Mathieu De Coster | Mieke Van Herreweghe | Joni Dambre
Proceedings of the Twelfth Language Resources and Evaluation Conference

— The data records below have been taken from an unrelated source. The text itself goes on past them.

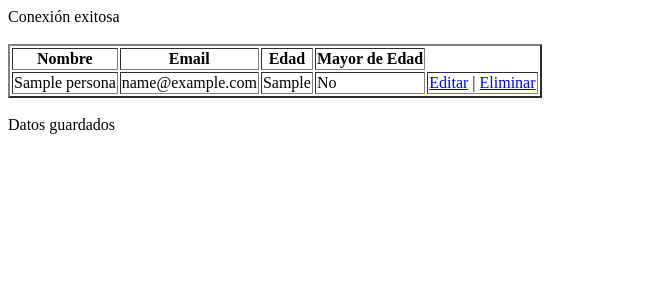
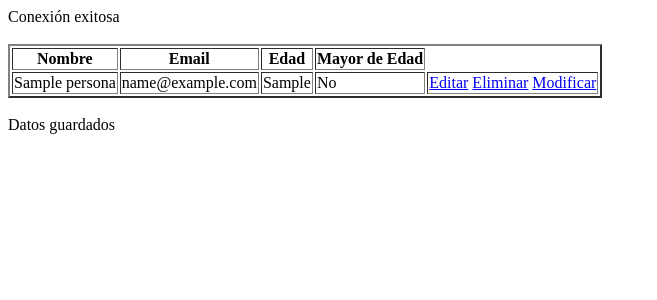
Before and after one commit to Sebastian-Alba-O/Examen_db, a PHP site: page / in a window 1280 px wide. Shown: the top 300 px of the page, without its empty margins (0-657 px from the left). Run offline with PHP 8.4, Linux system fonts and the light colour scheme; tables that the repository leaves empty or names only in its code hold one stand-in row (values such as "Sample post").

Commit message:
Botones tabla

```diff
--- a/index.php
+++ b/index.php
@@ -40,8 +40,9 @@ if ($resultadosSQL->num_rows > 0) {
 
 
                 <td>
-                    <a href='editar.php?id=$id'>Editar</a> |
+                    <a href='editar.php?id=$id'>Editar</a>
                     <a href='eliminar.php?id=$id'>Eliminar</a>
+                    <a href='modificar.php?id=$id'>Modificar</a>
                 </td>
             </tr>";
 
```
Also changed, not shown: modificar.php (added).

Sign languages are complex languages. Research into them is ongoing, supported by large video corpora of which only small parts are annotated. Sign language recognition can be used to speed up the annotation process of these corpora, in order to aid research into sign languages and sign language recognition. Previous research has approached sign language recognition in various ways, using feature extraction techniques or end-to-end deep learning. In this work, we apply a combination of feature extraction using OpenPose for human keypoint estimation and end-to-end feature learning with Convolutional Neural Networks. The proven multi-head attention mechanism used in transformers is applied to recognize isolated signs in the Flemish Sign Language corpus. Our proposed method significantly outperforms the previous state of the art of sign language recognition on the Flemish Sign Language corpus: we obtain an accuracy of 74.7% on a vocabulary of 100 classes. Our results will be implemented as a suggestion system for sign language corpus annotation.